to show them their true love in a dream.67 The most notable English custom on this day, however, was the peregrinations of poor people begging for money or provisions for Christmas. Going " a-gooding," or " a-Thomassin,' " or " a-mumping," this was called. Sometimes in return for the charity bestowed a sprig of holly or mistletoe was given.68 Possibly the sprig was originally a sacrament of the healthful spirit of growth : it may be compared with the olive- or cornel-branches carried about on New Year's Eve by Macedonian boys,69 and also with the St. Martin's rod (see last chapter).
One more English custom on December 21 must be mentioned —it points to a sometime sacrifice—the bull-baiting practised until 1821 at Wokingham in Berkshire. Its abolition in 1822 caused great resentment among the populace, although the flesh continued to be duly distributed.70

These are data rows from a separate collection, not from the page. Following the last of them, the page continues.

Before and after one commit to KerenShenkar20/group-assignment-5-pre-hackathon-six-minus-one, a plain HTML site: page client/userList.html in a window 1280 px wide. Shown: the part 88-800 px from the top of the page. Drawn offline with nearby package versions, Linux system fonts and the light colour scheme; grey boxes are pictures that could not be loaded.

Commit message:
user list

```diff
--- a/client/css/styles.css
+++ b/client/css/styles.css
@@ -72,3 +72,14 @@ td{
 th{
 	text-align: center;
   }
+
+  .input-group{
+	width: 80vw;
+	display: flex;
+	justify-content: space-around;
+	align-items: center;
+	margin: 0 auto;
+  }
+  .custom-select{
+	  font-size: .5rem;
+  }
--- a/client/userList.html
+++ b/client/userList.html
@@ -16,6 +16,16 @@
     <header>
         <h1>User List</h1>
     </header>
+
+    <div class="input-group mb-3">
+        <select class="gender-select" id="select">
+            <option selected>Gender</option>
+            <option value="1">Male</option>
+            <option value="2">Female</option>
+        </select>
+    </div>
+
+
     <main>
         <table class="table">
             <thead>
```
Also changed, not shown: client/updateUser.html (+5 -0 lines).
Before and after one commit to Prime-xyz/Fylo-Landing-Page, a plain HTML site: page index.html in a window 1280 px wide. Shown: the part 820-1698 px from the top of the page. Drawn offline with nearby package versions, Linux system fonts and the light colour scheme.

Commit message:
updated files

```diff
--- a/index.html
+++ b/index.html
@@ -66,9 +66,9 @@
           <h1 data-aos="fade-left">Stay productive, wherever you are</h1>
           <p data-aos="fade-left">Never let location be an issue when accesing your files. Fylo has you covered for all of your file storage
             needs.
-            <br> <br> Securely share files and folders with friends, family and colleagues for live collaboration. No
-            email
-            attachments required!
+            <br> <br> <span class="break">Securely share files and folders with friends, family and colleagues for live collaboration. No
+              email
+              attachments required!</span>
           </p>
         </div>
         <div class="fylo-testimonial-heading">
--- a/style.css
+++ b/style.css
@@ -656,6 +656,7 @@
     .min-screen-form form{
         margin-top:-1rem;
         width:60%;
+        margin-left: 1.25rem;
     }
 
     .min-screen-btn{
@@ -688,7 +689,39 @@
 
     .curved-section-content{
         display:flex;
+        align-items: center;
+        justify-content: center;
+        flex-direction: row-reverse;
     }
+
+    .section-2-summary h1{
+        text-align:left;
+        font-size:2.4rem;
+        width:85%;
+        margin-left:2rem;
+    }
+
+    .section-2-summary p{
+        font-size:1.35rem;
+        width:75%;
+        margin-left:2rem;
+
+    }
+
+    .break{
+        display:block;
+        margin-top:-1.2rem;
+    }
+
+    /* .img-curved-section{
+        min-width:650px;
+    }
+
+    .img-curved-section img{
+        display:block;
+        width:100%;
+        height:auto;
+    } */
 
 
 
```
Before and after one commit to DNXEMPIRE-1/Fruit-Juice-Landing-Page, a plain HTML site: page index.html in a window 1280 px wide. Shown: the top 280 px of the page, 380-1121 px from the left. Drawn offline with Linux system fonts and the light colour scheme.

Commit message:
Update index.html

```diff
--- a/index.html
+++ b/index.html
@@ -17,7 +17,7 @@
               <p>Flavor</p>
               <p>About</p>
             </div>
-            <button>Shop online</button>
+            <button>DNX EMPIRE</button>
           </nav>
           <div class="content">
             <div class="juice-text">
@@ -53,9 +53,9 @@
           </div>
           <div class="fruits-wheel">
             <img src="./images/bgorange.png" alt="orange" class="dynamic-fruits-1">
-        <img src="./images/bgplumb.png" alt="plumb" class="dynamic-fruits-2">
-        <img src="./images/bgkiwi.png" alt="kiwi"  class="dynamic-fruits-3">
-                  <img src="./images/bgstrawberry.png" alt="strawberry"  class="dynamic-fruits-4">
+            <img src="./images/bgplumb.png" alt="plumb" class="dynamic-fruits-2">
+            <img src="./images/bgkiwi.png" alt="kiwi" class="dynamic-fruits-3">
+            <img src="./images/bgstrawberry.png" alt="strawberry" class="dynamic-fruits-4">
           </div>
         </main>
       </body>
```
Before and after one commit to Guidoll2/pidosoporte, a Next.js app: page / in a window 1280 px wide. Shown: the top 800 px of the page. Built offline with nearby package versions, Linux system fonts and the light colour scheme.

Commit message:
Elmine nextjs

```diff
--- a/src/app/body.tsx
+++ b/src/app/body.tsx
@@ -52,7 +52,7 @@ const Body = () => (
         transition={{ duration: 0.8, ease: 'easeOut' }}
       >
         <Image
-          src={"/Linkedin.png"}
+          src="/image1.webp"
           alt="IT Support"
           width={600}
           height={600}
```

We are now four days from the feast of the Nativity, and many things commonly regarded as distinctive of Christmas have already come under notice. We have met, for instance, with several kinds of present-giving, with auguries for the New Year, with processions of carol-singers and well-wishers, with ceremonial feasting that anticipates the Christmas eating and drinking, and with various figures, saintly or monstrous, mimed or merely imagined, which we shall find reappearing at the greatest of winter festivals. These things would seem to have been attracted from earlier dates to the feast of the Nativity, and the probability that Christmas has borrowed much from an old November festival gradually shifted into December, is our justification for having dwelt so long upon the feasts that precede the Twelve Days.